You can look at that two ways. You can rest in despair or you can ask: "How can we harness our ingenuity and creativity and ability to cooperate in recognizing that we need to live more sustainably?" We need to be as creative about sustainability as we have been about exploitation.
I think there is good reason to have hope if you look at some of the major social changes that have taken place over the last couple hundred years. We have been around, as we understand humanity, for maybe a couple of hundred thousand years. In the last 200, our natural resource use has entered the proverbial hockey stick. But we have also begun to respect each other far more than we ever did in history: outlawing slavery, promoting civil rights, beginning to pass legislation through democracies which did not exist a few hundred years ago—the Bill of Rights and Constitution that protects our independence, our sovereignty, our ability to vote to elect leaders, civil rights, democratization, leading to clean air and clean water bills starting in the [1960s].
I think our celebration of the Earth isn't just measured by parades and marches in the 1970s and Earth Day. It is really how we have changed our own behaviors and begun to learn how to change our own behaviors so that where we sit today, it is not hard to make the case that—in fact, we are working on a paper right now that basically says people should feel more optimistic about climate change because when you do the math and you look at the various, let's just call them the slices of the pie chart that represent opportunities for addressing our greenhouse gas emissions, there are a number of big slices of that pie where individuals can feel totally un-empowered without agency to do anything, like our power grid or global climate agreements, like the Paris accord or a carbon tax, which many people think would really help fix and reduce our greenhouse gas emissions.
But there are also potentially 40 or 50 percent of that entire puzzle that could be addressed by individual behavior changes. As we think about the evolution of our cultures and the recognition that we are a planetary force, it may take a while, but it is going to occur to the average human at some point in the next century that we each individually and collectively have a role to play in changing our behavior so that we can have a sustainable planet.
I'll just give you a couple of examples. Think about something as basic as the food we eat. If we ate a far more plant-rich diet, we would emit far fewer greenhouse gases as a species and as a planet. Cattle are just not very climate friendly. If we were to change the way we think about commuting or getting to work; if we were to think about the food choices we make outside of meats, beef or cattle; if we just think about where our food comes from; if we think about how consumer behavior can lead to agricultural reform—just growing crops differently can reduce greenhouse gases.
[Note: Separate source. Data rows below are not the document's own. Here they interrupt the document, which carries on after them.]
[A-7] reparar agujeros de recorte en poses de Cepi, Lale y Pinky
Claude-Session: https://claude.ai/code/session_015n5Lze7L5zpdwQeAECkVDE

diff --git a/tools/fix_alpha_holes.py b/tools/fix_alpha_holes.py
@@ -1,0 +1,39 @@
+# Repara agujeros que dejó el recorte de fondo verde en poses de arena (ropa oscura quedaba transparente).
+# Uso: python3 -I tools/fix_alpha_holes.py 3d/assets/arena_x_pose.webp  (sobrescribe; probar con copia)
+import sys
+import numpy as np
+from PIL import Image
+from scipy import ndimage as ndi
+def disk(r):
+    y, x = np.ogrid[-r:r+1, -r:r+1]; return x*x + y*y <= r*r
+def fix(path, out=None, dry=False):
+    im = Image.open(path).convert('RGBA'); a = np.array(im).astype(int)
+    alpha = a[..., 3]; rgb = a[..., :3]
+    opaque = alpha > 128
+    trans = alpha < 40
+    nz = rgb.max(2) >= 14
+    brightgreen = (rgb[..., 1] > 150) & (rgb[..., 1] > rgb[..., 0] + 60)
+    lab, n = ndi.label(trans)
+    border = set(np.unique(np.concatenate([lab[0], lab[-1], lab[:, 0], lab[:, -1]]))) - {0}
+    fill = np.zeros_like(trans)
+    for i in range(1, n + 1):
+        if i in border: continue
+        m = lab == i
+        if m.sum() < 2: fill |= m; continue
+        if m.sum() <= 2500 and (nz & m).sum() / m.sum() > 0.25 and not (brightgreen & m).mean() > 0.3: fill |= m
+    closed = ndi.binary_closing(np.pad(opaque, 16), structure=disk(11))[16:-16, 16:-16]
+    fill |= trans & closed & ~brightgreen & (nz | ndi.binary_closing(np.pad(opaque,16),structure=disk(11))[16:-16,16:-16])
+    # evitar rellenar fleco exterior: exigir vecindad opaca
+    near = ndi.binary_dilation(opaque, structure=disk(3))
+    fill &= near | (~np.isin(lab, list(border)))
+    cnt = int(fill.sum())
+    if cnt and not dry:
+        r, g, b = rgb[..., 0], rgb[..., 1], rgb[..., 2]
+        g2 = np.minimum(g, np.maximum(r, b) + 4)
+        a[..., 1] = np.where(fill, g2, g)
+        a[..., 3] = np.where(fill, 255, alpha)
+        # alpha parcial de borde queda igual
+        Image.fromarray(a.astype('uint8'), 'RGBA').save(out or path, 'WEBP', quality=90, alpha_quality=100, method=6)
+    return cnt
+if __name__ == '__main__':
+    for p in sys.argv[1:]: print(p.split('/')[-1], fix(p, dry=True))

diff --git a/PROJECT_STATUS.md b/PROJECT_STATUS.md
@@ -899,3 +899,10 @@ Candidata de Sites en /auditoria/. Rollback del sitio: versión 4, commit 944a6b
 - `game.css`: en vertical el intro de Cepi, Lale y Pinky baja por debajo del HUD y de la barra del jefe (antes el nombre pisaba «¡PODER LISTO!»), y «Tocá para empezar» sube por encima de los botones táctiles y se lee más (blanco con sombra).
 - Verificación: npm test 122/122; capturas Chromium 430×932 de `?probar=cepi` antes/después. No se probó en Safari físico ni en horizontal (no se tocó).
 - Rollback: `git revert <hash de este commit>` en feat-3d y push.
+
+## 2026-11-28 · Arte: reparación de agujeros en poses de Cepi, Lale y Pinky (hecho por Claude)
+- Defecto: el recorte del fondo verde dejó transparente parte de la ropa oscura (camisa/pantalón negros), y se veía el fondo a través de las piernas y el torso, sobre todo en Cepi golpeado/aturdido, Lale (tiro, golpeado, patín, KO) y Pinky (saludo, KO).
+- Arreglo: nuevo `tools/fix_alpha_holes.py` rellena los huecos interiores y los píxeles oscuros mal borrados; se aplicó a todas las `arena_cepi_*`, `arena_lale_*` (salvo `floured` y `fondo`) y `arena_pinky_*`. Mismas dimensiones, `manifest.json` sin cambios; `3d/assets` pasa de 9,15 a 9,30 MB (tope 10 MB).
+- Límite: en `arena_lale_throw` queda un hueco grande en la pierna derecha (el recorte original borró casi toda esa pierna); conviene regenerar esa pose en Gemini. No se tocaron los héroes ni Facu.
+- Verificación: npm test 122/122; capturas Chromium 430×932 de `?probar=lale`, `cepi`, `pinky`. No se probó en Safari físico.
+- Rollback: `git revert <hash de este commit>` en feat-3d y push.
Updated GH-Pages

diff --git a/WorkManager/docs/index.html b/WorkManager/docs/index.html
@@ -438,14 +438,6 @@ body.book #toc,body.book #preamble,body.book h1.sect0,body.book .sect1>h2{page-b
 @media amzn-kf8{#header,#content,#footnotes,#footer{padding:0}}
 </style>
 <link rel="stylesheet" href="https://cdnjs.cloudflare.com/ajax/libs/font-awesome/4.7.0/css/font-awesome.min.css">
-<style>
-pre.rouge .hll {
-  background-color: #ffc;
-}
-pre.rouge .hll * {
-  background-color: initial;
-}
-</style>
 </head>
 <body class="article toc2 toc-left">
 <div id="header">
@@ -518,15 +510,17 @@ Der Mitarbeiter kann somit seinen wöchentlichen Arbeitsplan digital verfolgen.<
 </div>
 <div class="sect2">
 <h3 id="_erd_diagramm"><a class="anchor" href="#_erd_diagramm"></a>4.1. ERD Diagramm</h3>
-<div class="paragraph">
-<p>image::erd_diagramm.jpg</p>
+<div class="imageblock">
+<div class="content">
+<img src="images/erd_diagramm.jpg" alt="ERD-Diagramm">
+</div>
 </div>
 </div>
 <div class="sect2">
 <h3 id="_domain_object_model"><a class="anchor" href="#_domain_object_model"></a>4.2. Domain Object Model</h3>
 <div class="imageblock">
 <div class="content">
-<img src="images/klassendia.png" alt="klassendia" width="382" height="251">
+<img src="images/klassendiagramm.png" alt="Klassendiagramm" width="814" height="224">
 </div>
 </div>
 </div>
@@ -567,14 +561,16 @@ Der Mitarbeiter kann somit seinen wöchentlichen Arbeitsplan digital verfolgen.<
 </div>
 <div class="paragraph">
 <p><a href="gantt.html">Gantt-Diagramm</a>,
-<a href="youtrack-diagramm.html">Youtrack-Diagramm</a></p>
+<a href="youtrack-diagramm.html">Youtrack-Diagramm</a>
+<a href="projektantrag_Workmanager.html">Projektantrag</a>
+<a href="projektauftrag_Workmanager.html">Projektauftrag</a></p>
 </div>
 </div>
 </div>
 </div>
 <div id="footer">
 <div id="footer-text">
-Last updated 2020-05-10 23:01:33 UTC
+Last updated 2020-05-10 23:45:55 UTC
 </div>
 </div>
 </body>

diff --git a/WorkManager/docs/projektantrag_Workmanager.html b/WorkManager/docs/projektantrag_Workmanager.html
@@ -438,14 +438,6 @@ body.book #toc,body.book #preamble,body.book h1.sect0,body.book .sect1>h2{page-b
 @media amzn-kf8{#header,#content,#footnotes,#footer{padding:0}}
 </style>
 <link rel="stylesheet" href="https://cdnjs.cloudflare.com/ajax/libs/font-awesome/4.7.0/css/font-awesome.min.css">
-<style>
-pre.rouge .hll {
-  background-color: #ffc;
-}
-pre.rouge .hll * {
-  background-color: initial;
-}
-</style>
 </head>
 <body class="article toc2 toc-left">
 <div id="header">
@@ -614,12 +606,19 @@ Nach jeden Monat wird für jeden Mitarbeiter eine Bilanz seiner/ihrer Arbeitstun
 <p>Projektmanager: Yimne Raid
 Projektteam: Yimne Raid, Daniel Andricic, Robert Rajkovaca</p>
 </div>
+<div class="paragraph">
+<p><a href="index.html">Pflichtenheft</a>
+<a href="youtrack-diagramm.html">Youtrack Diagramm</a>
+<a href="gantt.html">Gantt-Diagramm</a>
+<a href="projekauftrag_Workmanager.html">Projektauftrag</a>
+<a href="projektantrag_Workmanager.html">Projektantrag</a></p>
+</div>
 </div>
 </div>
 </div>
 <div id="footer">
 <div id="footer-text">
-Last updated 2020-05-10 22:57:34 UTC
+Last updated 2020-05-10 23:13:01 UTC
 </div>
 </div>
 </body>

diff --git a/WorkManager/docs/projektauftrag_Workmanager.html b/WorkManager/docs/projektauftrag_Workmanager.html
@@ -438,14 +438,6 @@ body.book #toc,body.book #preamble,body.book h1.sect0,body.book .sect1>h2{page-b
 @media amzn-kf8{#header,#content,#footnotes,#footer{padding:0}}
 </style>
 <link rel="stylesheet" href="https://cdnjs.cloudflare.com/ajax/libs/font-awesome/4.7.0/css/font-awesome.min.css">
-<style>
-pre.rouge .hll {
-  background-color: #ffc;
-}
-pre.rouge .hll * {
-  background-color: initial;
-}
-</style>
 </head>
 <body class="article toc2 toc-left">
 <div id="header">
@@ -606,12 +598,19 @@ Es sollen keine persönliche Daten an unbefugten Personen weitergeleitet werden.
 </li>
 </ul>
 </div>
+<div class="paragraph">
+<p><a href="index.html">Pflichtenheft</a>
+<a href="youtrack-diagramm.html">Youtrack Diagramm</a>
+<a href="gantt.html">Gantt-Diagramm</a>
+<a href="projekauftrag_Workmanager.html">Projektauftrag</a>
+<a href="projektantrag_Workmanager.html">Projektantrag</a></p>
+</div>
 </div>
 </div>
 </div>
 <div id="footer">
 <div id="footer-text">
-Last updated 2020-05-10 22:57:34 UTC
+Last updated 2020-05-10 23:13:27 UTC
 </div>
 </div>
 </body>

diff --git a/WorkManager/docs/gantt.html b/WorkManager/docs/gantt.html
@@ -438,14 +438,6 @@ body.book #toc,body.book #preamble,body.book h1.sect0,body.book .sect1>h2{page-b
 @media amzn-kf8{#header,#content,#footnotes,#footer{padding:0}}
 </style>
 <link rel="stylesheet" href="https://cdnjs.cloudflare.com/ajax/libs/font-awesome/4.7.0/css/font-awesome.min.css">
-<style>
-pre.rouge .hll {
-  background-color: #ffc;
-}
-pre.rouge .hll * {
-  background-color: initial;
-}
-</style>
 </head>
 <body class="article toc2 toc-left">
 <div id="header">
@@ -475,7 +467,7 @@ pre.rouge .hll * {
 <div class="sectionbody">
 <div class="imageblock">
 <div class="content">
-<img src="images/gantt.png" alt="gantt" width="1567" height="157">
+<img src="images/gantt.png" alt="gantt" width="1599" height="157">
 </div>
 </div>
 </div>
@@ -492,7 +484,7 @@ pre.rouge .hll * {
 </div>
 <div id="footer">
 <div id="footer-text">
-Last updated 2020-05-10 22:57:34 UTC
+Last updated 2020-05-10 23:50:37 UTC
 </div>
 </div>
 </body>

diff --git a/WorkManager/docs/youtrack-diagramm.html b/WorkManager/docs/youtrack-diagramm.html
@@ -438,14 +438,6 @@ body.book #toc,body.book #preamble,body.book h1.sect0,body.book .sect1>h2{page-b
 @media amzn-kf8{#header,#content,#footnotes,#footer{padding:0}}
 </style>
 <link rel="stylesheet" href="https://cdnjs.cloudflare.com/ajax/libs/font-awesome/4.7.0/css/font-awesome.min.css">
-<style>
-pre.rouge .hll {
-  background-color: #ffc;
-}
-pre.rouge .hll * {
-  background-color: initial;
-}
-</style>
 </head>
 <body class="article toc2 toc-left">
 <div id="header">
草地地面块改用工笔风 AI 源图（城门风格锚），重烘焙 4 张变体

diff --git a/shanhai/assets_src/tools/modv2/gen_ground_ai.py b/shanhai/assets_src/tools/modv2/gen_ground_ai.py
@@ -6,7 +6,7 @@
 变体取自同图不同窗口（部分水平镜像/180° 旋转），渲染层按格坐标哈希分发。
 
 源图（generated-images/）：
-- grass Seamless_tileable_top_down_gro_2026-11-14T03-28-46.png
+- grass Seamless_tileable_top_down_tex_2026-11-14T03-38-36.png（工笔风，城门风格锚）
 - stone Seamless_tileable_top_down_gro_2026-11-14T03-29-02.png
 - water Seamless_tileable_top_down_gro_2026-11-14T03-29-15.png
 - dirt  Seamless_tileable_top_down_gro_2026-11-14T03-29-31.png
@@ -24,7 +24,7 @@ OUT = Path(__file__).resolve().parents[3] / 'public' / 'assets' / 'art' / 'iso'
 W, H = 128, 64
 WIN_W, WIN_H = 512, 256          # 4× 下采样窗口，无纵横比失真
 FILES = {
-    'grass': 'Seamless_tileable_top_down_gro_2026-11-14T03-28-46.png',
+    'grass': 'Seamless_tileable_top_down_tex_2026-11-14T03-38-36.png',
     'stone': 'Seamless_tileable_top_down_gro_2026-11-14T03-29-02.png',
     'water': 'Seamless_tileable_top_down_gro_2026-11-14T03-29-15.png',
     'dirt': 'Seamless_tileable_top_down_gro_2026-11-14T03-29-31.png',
There are so many things we are increasingly aware of that we can do as individuals so that we don't have to wait for an administration or a government to fix the problem for us. I think that is the next phase of the environmental revolution where people really feel empowered to make change.
That's what gives me hope. I think we are going to get there, and I think we have encountered and overcome some really significant social challenges in the past. That is what gives me hope.
DEVIN STEWART: That is a great note to end on, Brett. Thank you so much.
Brett Jenks is CEO and president of Rare, based in Virginia.
Brett, it was great to talk to you today.
BRETT JENKS: Thank you so much.